Rating: 7/10 ?
  • 1 - Absolute Hot Garbage
  • 2 - Sorta Lukewarm Garbage
  • 3 - Strongly Flawed Design
  • 4 - Some Pros, Lots Of Cons
  • 5 - Acceptably Imperfect
  • 6 - Good Enough to Buy On Sale
  • 7 - Great, But Not Best-In-Class
  • 8 - Fantastic, with Some Footnotes
  • 9 - Shut Up And Take My Money
  • 10 - Absolute Design Nirvana
Price: $30
The iClever tower power strip, fully loaded.
Michael Crider / Review Geek

While I appreciate that power strips are important bits of your household, you’ve got to admit, there’s nothing particularly interesting or sexy about a big chunk of plastic you plug stuff into. iClever’s “Power Strip Tower” is only mildly interesting and not at all sexy (at least to me, I won’t judge your tastes), but the unconventional form factor is worth some examination.

This big chunk of plastic falls broadly into a popular new category that places its US-standard plugs in a cardinal array, vertically on four mostly symmetrical sides, plus four standard USB ports for good measure. At $26 it’s not any more expensive than a usual 8-plug surge protector, and it’s rated for up to 1250 watts. Pretty standard stuff, extra USB ports notwithstanding.

That being said, I do rather like the “tower” layout. While nothing this front-and-center with its outlets is going to be particularly elegant, if you need to constantly plug things in and remove them, it’s an extremely handy way to do so. I can see this being the desktop plug-in station of choice for a gadget nerd like me, but it would do just as well in a garage workshop or a shared space like an office, bar, or waiting room. As long as you’ve got either a standard AC power cord or a USB cable, you can get that sweet, sweet electricity your doohickies crave.

Two outlets and the USB ports exposed.
All eight wall outlets have plenty of space for odd-shaped plugs. Michael Crider / Review Geek

At under thirty bucks, you wouldn’t expect many creature comforts, and indeed you don’t get many. There’s no Wi-Fi for smarthome integration, and the USB ports max out at 2.4 amps—that means no fast charging for phones or tablets, and most USB-C laptops will need the full wall plugs. I also wish it came with a 10-foot cord (it’s only 6.5). However, having dedicated switches for the front and back is a nice touch—I can see that being useful for someone trying to set up different “zones” of gadgets or appliances.

There’s some thoughtful design on display here. All eight plugs have plenty of space in all dimensions, allowing for odd-shaped adapters (like my weird USB battery and laptop charger) to fit at once, a problem that conventional power strips don’t often solve. I like the flat plug for the tower as well—it’d be easy to slide behind a desk or fridge.
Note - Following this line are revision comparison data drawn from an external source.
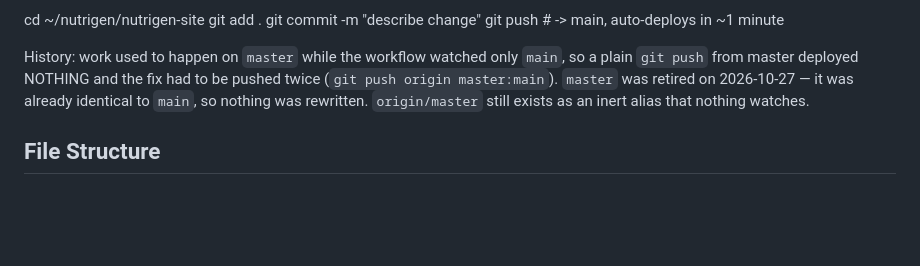
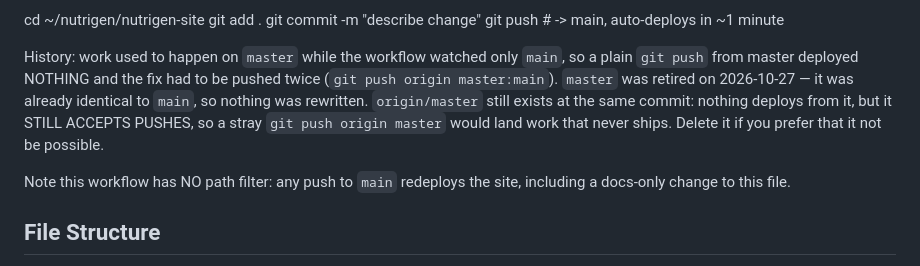
Before and after one commit to tdwellons-hub/nutrigen-site, a Markdown page: CLAUDE.md, the part around the change. Rendered like a GitHub page; blank space fills up the shorter version.

Commit message:
Sharpen the origin/master note and record the missing path filter
origin/master still accepts pushes rather than being merely an inert alias; a
stray push there lands work that never deploys. Also notes that this repo's
workflow has no path filter, so any push to main redeploys the site.

Co-Authored-By: Claude Opus 5 <noreply@anthropic.com>

```diff
--- a/CLAUDE.md
+++ b/CLAUDE.md
@@ -32,7 +32,12 @@ History: work used to happen on `master` while the workflow watched only
 `main`, so a plain `git push` from master deployed NOTHING and the fix had to
 be pushed twice (`git push origin master:main`). `master` was retired on
 2026-10-27 — it was already identical to `main`, so nothing was rewritten.
-`origin/master` still exists as an inert alias that nothing watches.
+`origin/master` still exists at the same commit: nothing deploys from it, but
+it STILL ACCEPTS PUSHES, so a stray `git push origin master` would land work
+that never ships. Delete it if you prefer that it not be possible.
+
+Note this workflow has NO path filter: any push to `main` redeploys the site,
+including a docs-only change to this file.
 
 ## File Structure
   index.html          — entire frontend application
```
Power switches on the top of the unit.
Michael Crider

And at the end of the day, it works. I managed to fill up all eight wall outlets and four USB plugs for several days, and the thing never got more than a little warm. It’s rated for surge protection at up to 900 joules or 15,000 volts—not the top of the line by any means, but suitable for most users. If you’re looking for an easier way to access lots of plugs at once, buy it with confidence.

Rating: 7/10
Price: $30

Here’s What We Like

  • Easy access
  • Good spacing between outlets
  • Handy switches

And What We Don't

  • Relatively short cable
  • 2.4A max on USB ports

Michael Crider Michael Crider
Michael Crider has been writing about computers, phones, video games, and general nerdy things on the internet for ten years. He’s never happier than when he’s tinkering with his home-built desktop or soldering a new keyboard. Read Full Bio »